With the NFL Draft and free agency having come and gone, we’ll break down all sorts of fantasy-relevant questions entering the 2018 season. Up next we’ll look at one of the best wide receivers doing it right now despite a puzzling lack of touchdown production.
Since entering the NFL in 2011, Julio Jones has dominated like few other wide receivers:
- Targets: 925 (sixth)
- Receptions: 585 (fourth)
- Receiving yards: 9,054 (second)
- Receiving touchdowns: 43 (12th)
Most wide receivers never reach his level, and the ones that do often fail to stay there for more than a handful of years, but Jones has been the gold standard of elite performance over a large sample.
However, despite his otherworldly stats over that span, Jones hasn’t cracked the top 10 in touchdowns in a season even once — it’s what often keeps him a step below the likes of Antonio Brown and Odell Beckham Jr. in fantasy.
Steve Sarkisian, True to His Word
Jones entered 2017 looking poised for a career year in touchdowns. In reference to Jones in the red zone, new offensive coordinator Steve Sarkisian was quoted as saying: “When you have a player like Julio, it’s making sure we maximize his opportunities.”
And Sarkisian did just that: Jones was fed nine more red-zone targets than he got in 2016 despite the Falcons throwing 21 fewer times in the red zone overall. The opportunity was there, but Jones was unable to convert them into scores, and on 19 red-zone targets, he caught just one more touchdown than I did.
Will the Touchdowns Ever Come?
This isn’t new, either.
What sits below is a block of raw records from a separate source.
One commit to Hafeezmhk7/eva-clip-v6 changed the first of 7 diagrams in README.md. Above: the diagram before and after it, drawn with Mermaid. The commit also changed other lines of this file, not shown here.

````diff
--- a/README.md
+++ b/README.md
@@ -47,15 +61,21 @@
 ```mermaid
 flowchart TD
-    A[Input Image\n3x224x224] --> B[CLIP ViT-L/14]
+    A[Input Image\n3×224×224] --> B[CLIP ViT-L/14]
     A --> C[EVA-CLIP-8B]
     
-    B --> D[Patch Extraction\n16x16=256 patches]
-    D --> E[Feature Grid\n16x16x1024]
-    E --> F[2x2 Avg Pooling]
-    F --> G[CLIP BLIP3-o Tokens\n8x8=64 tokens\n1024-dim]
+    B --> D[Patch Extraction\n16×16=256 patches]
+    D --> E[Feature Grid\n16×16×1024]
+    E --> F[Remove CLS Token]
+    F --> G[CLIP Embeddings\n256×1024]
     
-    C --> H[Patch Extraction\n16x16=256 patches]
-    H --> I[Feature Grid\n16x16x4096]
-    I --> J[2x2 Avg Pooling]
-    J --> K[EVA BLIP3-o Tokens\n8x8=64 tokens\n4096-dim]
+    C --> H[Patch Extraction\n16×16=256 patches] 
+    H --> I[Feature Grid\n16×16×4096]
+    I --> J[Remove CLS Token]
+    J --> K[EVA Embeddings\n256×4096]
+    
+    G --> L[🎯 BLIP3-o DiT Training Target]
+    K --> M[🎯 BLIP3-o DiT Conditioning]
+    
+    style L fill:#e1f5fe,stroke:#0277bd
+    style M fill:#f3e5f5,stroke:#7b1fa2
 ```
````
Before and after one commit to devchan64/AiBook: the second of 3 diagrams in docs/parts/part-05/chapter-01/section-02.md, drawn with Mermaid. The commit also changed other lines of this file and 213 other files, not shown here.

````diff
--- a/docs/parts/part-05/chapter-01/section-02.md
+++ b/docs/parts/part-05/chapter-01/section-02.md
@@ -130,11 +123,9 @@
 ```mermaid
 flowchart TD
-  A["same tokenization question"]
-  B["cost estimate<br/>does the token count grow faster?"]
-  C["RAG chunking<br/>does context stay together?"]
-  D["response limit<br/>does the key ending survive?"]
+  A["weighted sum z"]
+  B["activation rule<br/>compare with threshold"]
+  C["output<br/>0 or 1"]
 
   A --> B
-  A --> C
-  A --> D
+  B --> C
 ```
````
Jones has underwhelmed in the red zone for five seasons and counting:
Julio Jones' red zone targets and mostly meaningless TD's/Points Over Expectation
2013: 9, 1, -9.6
2014: 12, 2, -1.5
2015: 22, 5, -1.8
2016: 10, 2, -5.2
2017: 19, 1, -33.4
Still not phased by it. pic.twitter.com/2iLjvtb0rx
— Kyle Dvorchak (@ffkylethekid) May 23, 2018
The average receiver has a touchdown rate somewhere in the 8-9% range, depending on the year. Most players will typically regress to the mean following outlier seasons, but Jones never really has, failing to hit 8% for the past five seasons. While he may never become a league-average scoring threat, Jones’ career-low 3.4% touchdown rate in 2017 was low by even his standards.
But these are small samples of highly volatile data points. Even if Jones is a below-average receiver in the red zone, betting on that to be the case in every year would be like chasing fool’s gold. Jones may not be an elite red-zone threat, but regression will come for him just as it would for any other player.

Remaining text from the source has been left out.